■ Your objective
Using the data below, copy each line that includes the word "ApproveList".

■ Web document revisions

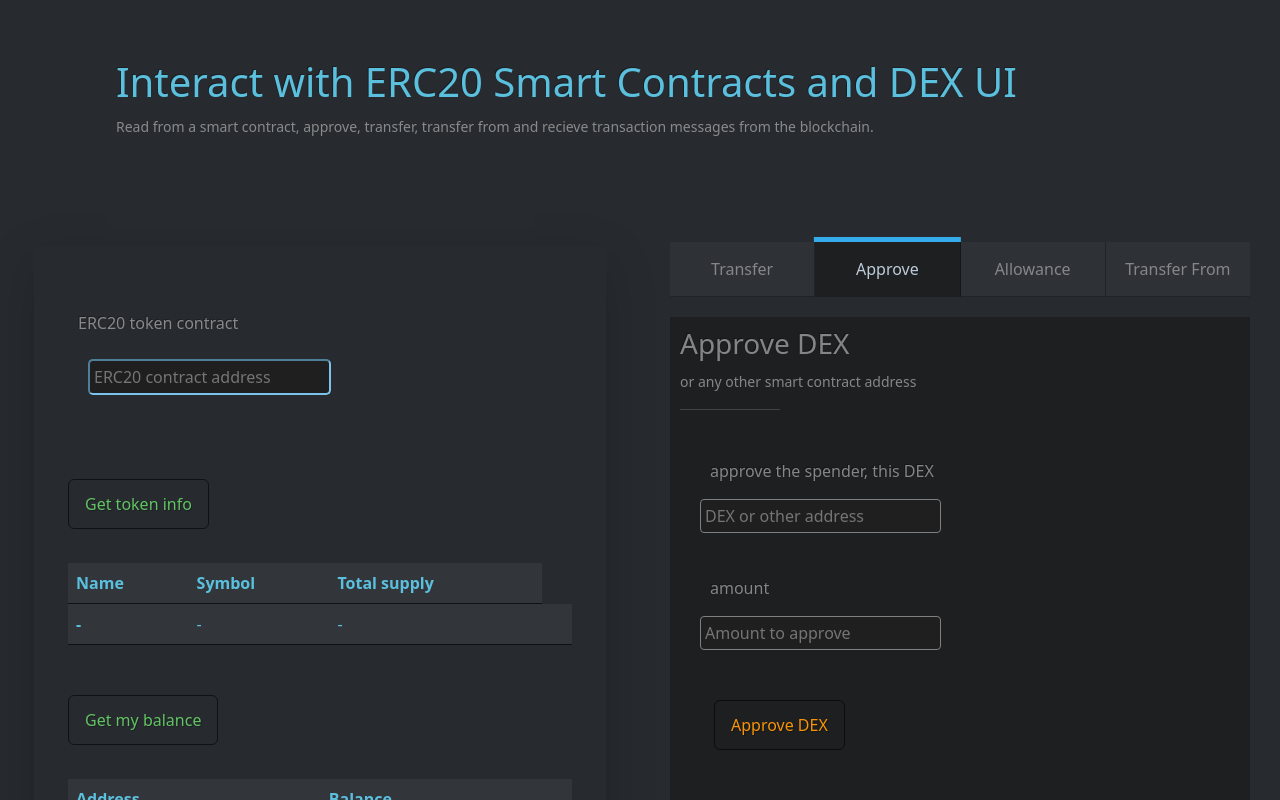
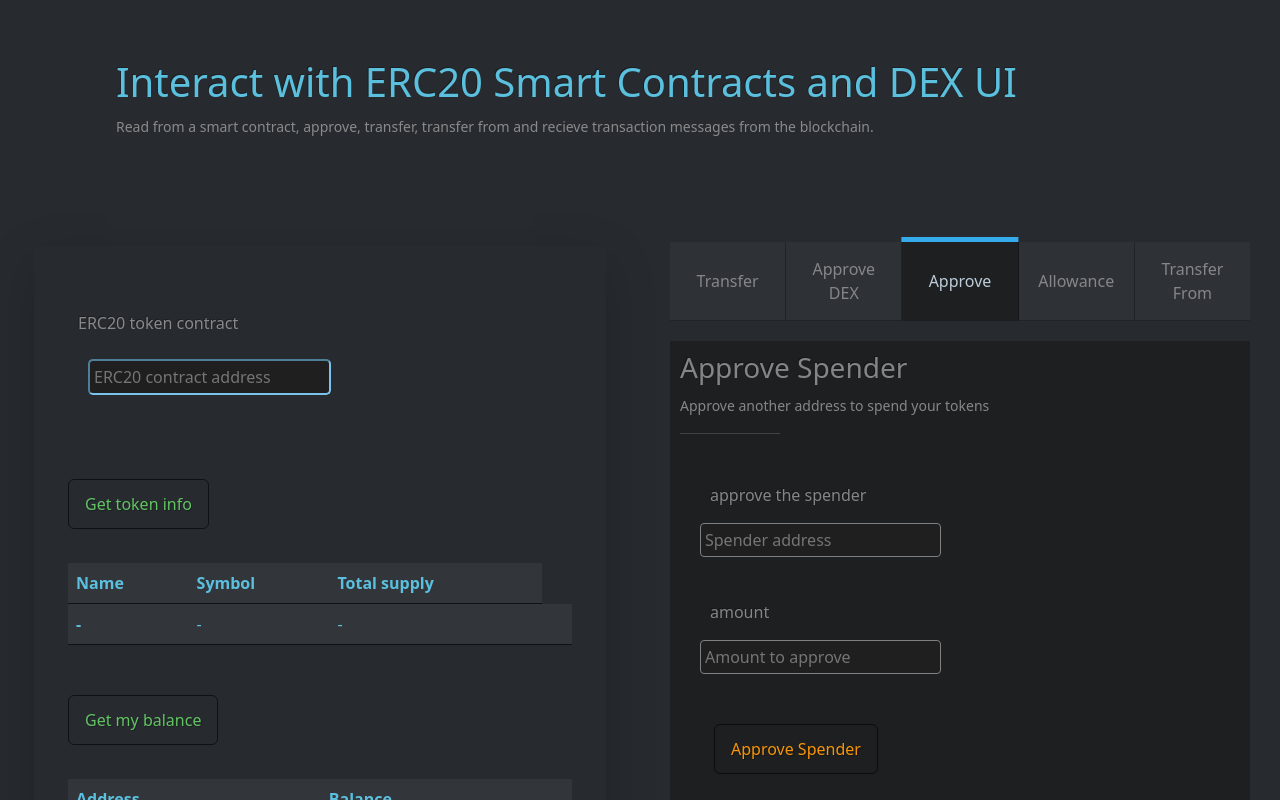
Before and after one commit to brlojam4932/dex2-app, a React (Create React App) app: page / in a window 1280 px wide. Both pictures are taken after a click on the button "Approve". Shown: the top 800 px of the page. Built offline with nearby package versions, Linux system fonts and the light colour scheme.

Commit message:
Approve Dex
created an approve button for Dex and one for just regular approve spender

```diff
--- a/src/App.js
+++ b/src/App.js
@@ -687,6 +687,24 @@ function App() {
     }
   }
 
+  const handleApproveDex = async (e) => {
+    e.preventDefault();
+    try {
+      if (!window.ethereum) return alert("Please install or sign-in to Metamask");
+      const data = new FormData(e.target);
+      const provider = new ethers.providers.Web3Provider(window.ethereum);
+      const signer = provider.getSigner();
+      const erc20 = new ethers.Contract(contractInfo.address, RealToken.abi, signer);
+      const transaction = await erc20.approve(dexContractAddress, ethers.utils.parseEther(data.get("amount")));
+      await transaction.wait();
+      //console.log("Success! -- approved");
+      setIsApproved(true);
+    } catch (error) {
+      console.log(error);
+      if (error) return alert("error, check address or re-set Metamask");
+    }
+  }
+
 
   // function allowance(address owner, address spender) external view returns (uint256);
   // address a is owner and address b is the spender -> checks the balance owner allows spender to spend
@@ -786,6 +804,7 @@ function App() {
         approveTx={approveTx}
         errorTransferFrom={errorTransferFrom}
         setErrorTransferFrom={setErrorTransferFrom}
+        handleApproveDex={handleApproveDex}
       />
 
       {/* Token Events */}
@@ -798,6 +817,7 @@ function App() {
               </h3>
               <div>
                 <TxList txs={txs} />
+                <ApproveList approveTx={approveTx} />
               </div>
             </div>
           </div>
--- a/src/components/Token.jsx
+++ b/src/components/Token.jsx
@@ -27,7 +27,8 @@ function Token({
   ApproveList,
   approveTx,
   errorTransferFrom,
-  setErrorTransferFrom
+  setErrorTransferFrom,
+  handleApproveDex
 
  }) {
 
@@ -114,6 +115,7 @@ function Token({
           <div className='container'>
             <div className='bloc-tabs'>
               <button className={toggleTabState === 1 ? 'tabs active-tabs' : "tabs"} onClick={() => toggleTabs(1)}>Transfer</button>
+              <button className={toggleTabState === 5 ? 'tabs active-tabs' : "tabs"} onClick={() => toggleTabs(5)}>Approve DEX</button>
               <button className={toggleTabState === 2 ? 'tabs active-tabs' : "tabs"} onClick={() => toggleTabs(2)}>Approve</button>
               <button className={toggleTabState === 3 ? 'tabs active-tabs' : "tabs"} onClick={() => toggleTabs(3)}>Allowance</button>
               <button className={toggleTabState === 4 ? 'tabs active-tabs' : "tabs"} onClick={() => toggleTabs(4)}>Transfer From</button>
@@ -176,23 +178,15 @@ function Token({
                 </div>
               </div>
 
-              <div className={toggleTabState === 2 ? 'content active-content' : "content"}>
+              <div className={toggleTabState === 5 ? 'content active-content' : "content"}>
                 <h3 className='text-muted'>Approve DEX</h3>
-                <small className='text-muted'>or any other smart contract address</small>
                 <hr />
                 <div className="card-body">
-                  <form onSubmit={handleApprove}>
+                  <form onSubmit={handleApproveDex}>
                     <div className="my-3">
                       <div>
-                        <h6 className="card-subtitle mb-2 text-muted">approve the spender, this DEX</h6>
+                        <h6 className="card-subtitle mb-2 text-muted">approve this DEX</h6>
                       </div>
-                      <input
-                        type="text"
-                        name="spender"
-                        className="input p-1"
-                        placeholder="DEX or other address"
-                        style={{ background: "#1f1f1f", border: "1px solid grey", borderRadius: "4px", color: "white" }}
-                      />
                     </div>
                     <div className="my-3">
                       <div>
@@ -215,7 +209,57 @@ function Token({
                       </button>
                       <div className="my-4 mb-2">
                         {isApproved &&
-                          <div className="alert alert-dismissible alert-success">
+                          <div className="alert alert-dismissible alert-primary">
+                            <button type="button" className="btn-close" data-bs-dismiss="alert" onClick={() => setIsApproved(false)}></button>
+                            <ApproveList approveTx={approveTx} />
+                          </div>
+                        }
+                      </div>
+                    </footer>
+                  </form>
+                </div>
+              </div>
+
+              <div className={toggleTabState === 2 ? 'content active-content' : "content"}>
+                <h3 className='text-muted'>Approve Spender</h3>
+                <small className='text-muted'>Approve another address to spend your tokens</small>
+                <hr />
+                <div className="card-body">
+                  <form onSubmit={handleApprove}>
+                    <div className="my-3">
+                      <div>
+                        <h6 className="card-subtitle mb-2 text-muted">approve the spender</h6>
+                      </div>
+                      <input
+                        type="text"
+                        name="spender"
+                        className="input p-1"
+                        placeholder="Spender address"
+                        style={{ background: "#1f1f1f", border: "1px solid grey", borderRadius: "4px", color: "white" }}
+                      />
+                    </div>
+                    <div className="my-3">
+                      <div>
+                        <h6 className="card-subtitle mb-2 text-muted">amount</h6>
+                      </div>
+                      <input
+                        type="text"
+                        name="amount"
+                        className="input p-1"
+                        placeholder="Amount to approve"
+                        style={{ background: "#1f1f1f", border: "1px solid grey", borderRadius: "4px", color: "white" }}
+                      />
+                    </div>
+                    <footer className="p-4">
+                      <button
+                        type="submit"
+                        className="btn btn-outline-warning"
+                      >
+                        Approve Spender
+                      </button>
+                      <div className="my-4 mb-2">
+                        {isApproved &&
+                          <div className="alert alert-dismissible alert-primary">
                             <button type="button" className="btn-close" data-bs-dismiss="alert" onClick={() => setIsApproved(false)}></button>
                             <ApproveList approveTx={approveTx} />
                           </div>
--- a/src/components/Transactions/ApproveList.jsx
+++ b/src/components/Transactions/ApproveList.jsx
@@ -5,9 +5,9 @@ function ApproveList({ approveTx }) {
   return (
     <>
       {approveTx.map((approves, index) => (
-        <div key={index} className="alert alert-dismissible alert-success">
+        <div key={index} className="alert alert-dismissible alert-info">
           <div>
-            <strong>Spender:</strong>{" "}{approves.spender}
+            <strong>Approved Spender/DEX:</strong>{" "}{approves.spender}
           </div>
           <div>
             <strong>Amount:</strong>{" "}{approves.amount}
```
Also changed, not shown: src/components/practice/UniApp.js (renamed from src/UniApp.js).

■ Solved problem
+                <ApproveList approveTx={approveTx} />
   ApproveList,
+                            <ApproveList approveTx={approveTx} />
                             <ApproveList approveTx={approveTx} />
--- a/src/components/Transactions/ApproveList.jsx
+++ b/src/components/Transactions/ApproveList.jsx
@@ -5,9 +5,9 @@ function ApproveList({ approveTx }) {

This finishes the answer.